UNM Comprehensive Cancer Center

The University of New Mexico Comprehensive Cancer Center is the Official Cancer Center of New Mexico and the only National Cancer Institute-designated Cancer Center in a 500-mile radius.

Its more than 120 board-certified oncology specialty physicians include cancer surgeons in every specialty (abdominal, thoracic, bone and soft tissue, neurosurgery, genitourinary, gynecology, and head and neck cancers), adult and pediatric hematologists/medical oncologists, gynecologic oncologists, and radiation oncologists. They, along with more than 600 other cancer healthcare professionals (nurses, pharmacists, nutritionists, navigators, psychologists and social workers), provide treatment to 65% of New Mexico's cancer patients from all across the state and partner with community health systems statewide to provide cancer care closer to home. They treated approximately 14,000 patients in about 100,000 ambulatory clinic visits in addition to in-patient hospitalizations at UNM Hospital.

A total of nearly 400 patients participated in cancer clinical trials testing new cancer treatments that include tests of novel cancer prevention strategies and cancer genome sequencing.

The more than 100 cancer research scientists affiliated with the UNMCCC were awarded $35.7 million in federal and private grants and contracts for cancer research projects. Since 2015, they have published nearly 1000 manuscripts, and promoting economic development, they filed 136 new patents and launched 10 new biotechnology start-up companies.

Finally, the physicians, scientists and staff have provided education and training experiences to more than 500 high school, undergraduate, graduate, and postdoctoral fellowship students in cancer research and cancer health care delivery.

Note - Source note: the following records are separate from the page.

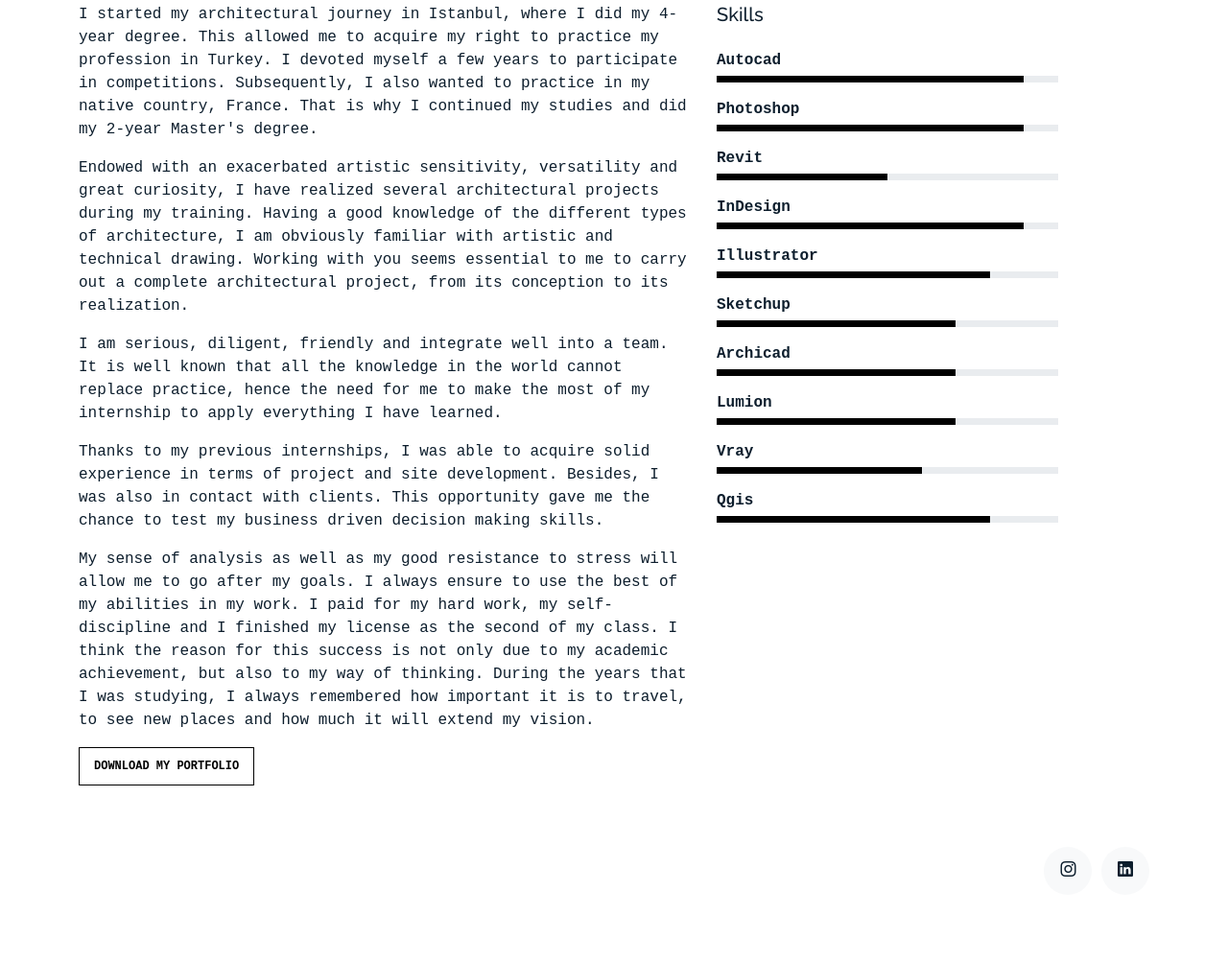
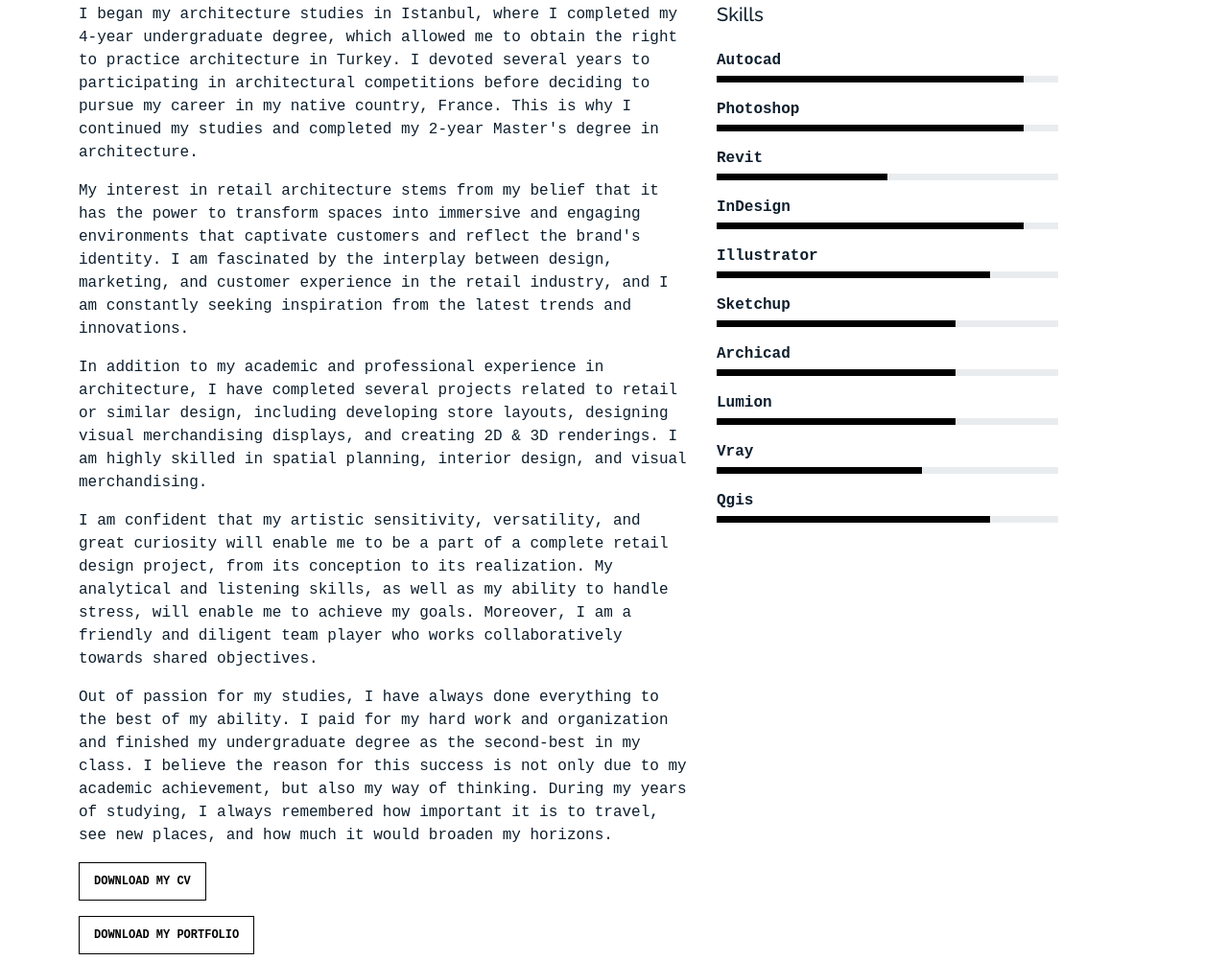
Before and after one commit to maidecam/portfolio, a plain HTML site: page about.html in a window 1280 px wide. Shown: the part 365-1367 px from the top of the page at 96% size. Drawn offline with Linux system fonts and the light colour scheme; a web font is replaced by a local one.

Commit message:
Add files via upload

```diff
--- a/about.html
+++ b/about.html
@@ -184,12 +184,35 @@ internship for the end of my Master's degree.</p>
 
           <div class="col-md-7 mb-5 mb-md-0" data-aos="fade-up">
 
-            <p>I started my architectural journey in Istanbul, where I did my 4-year degree. This allowed me to acquire my right to practice my profession in Turkey. I devoted myself a few years to participate in competitions. Subsequently, I also wanted to practice in my native country, France. That is why I continued my studies and did my 2-year Master's degree.</p>
-            <p>Endowed with an exacerbated artistic sensitivity, versatility and great curiosity, I have realized several architectural projects during my training. Having a good knowledge of the different types of architecture, I am obviously familiar with artistic and technical drawing. Working with you seems essential to me to carry out a complete architectural project, from its conception to its realization.</p>
-            <p>I am serious, diligent, friendly and  integrate well into a team. It is well known that all the knowledge in the world cannot replace practice, hence the need for me to make the most of my internship to apply everything I have learned.</p>
-            <p>Thanks to my previous internships, I was able to acquire solid experience in terms of project and site development. Besides, I was also in contact with clients. This opportunity gave me the chance to test my business driven decision making skills.</p>
-            <p>My sense of analysis as well as my good resistance to stress will allow me to go after my goals. I always ensure to use the best of my abilities in my work. I paid for my hard work, my self-discipline and I finished my license as the second of my class. I think the reason for this success is not only due to my academic achievement, but also to my way of thinking. During the years that I was studying, I always remembered how important it is to travel, to see new places and how much it will extend my vision.</p>
-            <p><a href="assets/img/MCportfolio_compressed.pdf" download="MaideCam_Portfolio" class="readmore">Download my Portfolio</a></p>
+            <p>I began my architecture studies in Istanbul, where I completed my 4-year undergraduate degree, which
+              allowed me to obtain the right to practice architecture in Turkey. I devoted several years to
+              participating in architectural competitions before deciding to pursue my career in my native country,
+              France. This is why I continued my studies and completed my 2-year Master's degree in architecture.</p>
+
+            <p>My interest in retail architecture stems from my belief that it has the power to transform spaces into
+              immersive and engaging environments that captivate customers and reflect the brand's identity. I am
+              fascinated by the interplay between design, marketing, and customer experience in the retail industry, and
+              I am constantly seeking inspiration from the latest trends and innovations.</p>
+
+            <p>In addition to my academic and professional experience in architecture, I have completed several projects
+              related to retail or similar design, including developing store layouts, designing visual merchandising
+              displays, and creating 2D & 3D renderings. I am highly skilled in spatial planning, interior design, and
+              visual merchandising.</p>
+
+            <p>I am confident that my artistic sensitivity, versatility, and great curiosity will enable me to be a part
+              of a complete retail design project, from its conception to its realization. My analytical and listening
+              skills, as well as my ability to handle stress, will enable me to achieve my goals. Moreover, I am a
+              friendly and diligent team player who works collaboratively towards shared objectives.</p>
+
+            <p>Out of passion for my studies, I have always done everything to the best of my ability. I paid for my
+              hard work and organization and finished my undergraduate degree as the second-best in my class. I believe
+              the reason for this success is not only due to my academic achievement, but also my way of thinking.
+              During my years of studying, I always remembered how important it is to travel, see new places, and how
+              much it would broaden my horizons.</p>
+            <p><a href="assets/img/MC_CV.pdf" download="MaideCam_CV" class="readmore">Download
+              my CV</a></p>
+            <p><a href="assets/img/MCportfolio_compressed.pdf" download="MaideCam_Portfolio" class="readmore">Download
+              my Portfolio</a></p>
           </div>
 
         </div>
```
Also changed, not shown: index.html (+1 -0 lines).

Categories: Comprehensive Cancer Center, Health, School of Medicine